About this exercise ->
Where a line below holds the string "innovative", that line goes into the answer.

(Records from a data source)

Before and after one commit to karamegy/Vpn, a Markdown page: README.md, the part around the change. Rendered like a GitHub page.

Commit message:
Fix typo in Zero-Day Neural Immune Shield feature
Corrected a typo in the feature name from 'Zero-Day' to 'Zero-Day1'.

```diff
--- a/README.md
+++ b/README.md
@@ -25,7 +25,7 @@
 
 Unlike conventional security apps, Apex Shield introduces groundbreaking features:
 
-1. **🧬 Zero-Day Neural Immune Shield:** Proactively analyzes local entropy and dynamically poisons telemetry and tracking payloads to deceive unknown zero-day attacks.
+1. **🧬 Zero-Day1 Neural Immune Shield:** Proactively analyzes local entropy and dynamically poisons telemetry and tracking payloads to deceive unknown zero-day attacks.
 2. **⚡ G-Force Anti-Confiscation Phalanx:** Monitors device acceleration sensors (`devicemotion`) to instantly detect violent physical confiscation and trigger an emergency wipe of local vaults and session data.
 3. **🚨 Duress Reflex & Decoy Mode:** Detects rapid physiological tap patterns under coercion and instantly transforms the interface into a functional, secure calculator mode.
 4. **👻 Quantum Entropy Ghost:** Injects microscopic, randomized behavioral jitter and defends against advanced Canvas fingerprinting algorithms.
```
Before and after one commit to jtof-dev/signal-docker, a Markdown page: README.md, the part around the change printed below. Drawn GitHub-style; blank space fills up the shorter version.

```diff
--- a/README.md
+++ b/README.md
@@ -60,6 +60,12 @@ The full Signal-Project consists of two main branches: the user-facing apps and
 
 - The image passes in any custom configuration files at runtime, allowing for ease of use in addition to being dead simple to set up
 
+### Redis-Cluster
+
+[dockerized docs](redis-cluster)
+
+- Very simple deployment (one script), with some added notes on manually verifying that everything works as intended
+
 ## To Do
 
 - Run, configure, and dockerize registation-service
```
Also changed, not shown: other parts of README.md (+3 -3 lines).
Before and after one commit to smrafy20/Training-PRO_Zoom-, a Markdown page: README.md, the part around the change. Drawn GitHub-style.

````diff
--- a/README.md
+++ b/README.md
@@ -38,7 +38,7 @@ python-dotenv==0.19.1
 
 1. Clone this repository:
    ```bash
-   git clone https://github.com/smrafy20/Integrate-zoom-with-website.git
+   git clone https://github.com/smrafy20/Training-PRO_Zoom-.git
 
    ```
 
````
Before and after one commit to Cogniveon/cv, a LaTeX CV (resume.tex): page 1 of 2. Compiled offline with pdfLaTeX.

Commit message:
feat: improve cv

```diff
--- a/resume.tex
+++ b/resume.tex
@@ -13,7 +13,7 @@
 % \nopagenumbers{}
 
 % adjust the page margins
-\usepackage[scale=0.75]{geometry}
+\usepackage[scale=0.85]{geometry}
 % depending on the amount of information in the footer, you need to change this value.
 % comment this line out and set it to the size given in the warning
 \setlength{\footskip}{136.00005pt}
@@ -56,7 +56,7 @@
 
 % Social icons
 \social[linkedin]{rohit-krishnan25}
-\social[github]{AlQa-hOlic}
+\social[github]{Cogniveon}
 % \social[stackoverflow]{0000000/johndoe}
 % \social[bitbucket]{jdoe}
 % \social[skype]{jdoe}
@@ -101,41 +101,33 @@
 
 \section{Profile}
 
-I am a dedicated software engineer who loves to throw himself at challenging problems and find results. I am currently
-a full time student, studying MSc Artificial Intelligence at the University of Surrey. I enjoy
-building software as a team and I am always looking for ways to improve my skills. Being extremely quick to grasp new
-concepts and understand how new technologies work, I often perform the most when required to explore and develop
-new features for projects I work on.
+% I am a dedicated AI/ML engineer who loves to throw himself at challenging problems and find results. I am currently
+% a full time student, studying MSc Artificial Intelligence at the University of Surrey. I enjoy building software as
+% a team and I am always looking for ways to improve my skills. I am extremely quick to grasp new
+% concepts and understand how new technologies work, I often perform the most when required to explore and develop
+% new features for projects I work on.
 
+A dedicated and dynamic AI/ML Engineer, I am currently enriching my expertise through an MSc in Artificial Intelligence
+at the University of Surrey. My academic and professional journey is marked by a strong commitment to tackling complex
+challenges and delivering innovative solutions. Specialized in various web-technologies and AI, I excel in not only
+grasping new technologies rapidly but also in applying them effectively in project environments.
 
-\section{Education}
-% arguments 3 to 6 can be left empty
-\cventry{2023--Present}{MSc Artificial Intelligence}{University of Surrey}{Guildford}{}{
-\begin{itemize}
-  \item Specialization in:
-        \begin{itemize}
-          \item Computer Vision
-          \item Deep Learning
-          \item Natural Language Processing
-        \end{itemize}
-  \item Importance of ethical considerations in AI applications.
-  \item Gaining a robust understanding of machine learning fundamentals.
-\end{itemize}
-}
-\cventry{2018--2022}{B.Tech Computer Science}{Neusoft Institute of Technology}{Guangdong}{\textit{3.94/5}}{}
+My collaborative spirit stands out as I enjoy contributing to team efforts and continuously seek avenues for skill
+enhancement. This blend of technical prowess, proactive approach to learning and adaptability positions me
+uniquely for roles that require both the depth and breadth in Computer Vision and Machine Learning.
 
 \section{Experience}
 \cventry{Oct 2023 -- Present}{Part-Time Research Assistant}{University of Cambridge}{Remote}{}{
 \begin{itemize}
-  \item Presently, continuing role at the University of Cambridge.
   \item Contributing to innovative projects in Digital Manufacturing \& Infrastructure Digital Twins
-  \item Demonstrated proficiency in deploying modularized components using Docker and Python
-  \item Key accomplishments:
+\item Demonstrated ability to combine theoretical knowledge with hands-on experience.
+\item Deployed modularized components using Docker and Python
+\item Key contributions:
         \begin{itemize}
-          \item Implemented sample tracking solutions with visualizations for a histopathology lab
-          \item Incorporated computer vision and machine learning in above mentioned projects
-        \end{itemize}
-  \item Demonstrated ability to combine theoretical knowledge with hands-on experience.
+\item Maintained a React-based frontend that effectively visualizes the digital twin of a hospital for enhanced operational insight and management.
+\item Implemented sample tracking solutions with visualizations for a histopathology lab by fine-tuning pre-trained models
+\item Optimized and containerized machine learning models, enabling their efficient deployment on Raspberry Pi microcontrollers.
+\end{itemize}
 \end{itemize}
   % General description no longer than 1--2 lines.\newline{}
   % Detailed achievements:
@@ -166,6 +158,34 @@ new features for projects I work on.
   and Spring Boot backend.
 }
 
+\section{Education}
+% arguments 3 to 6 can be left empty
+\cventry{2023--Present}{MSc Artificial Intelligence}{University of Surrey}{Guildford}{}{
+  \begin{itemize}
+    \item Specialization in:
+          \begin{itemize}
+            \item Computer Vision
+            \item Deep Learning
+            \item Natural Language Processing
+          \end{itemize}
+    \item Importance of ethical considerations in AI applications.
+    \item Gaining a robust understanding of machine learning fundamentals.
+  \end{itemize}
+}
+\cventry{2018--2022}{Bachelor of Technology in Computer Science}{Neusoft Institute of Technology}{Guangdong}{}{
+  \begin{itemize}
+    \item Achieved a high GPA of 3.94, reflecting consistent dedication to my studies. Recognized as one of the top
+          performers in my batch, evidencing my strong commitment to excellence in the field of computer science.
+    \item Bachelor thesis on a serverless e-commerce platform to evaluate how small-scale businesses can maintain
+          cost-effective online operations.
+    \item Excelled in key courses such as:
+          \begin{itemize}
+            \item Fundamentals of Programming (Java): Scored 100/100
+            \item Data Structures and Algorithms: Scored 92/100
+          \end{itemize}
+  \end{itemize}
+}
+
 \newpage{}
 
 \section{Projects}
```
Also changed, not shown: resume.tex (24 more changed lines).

Exercise solution ->
+challenges and delivering innovative solutions. Specialized in various web-technologies and AI, I excel in not only
   \item Contributing to innovative projects in Digital Manufacturing \& Infrastructure Digital Twins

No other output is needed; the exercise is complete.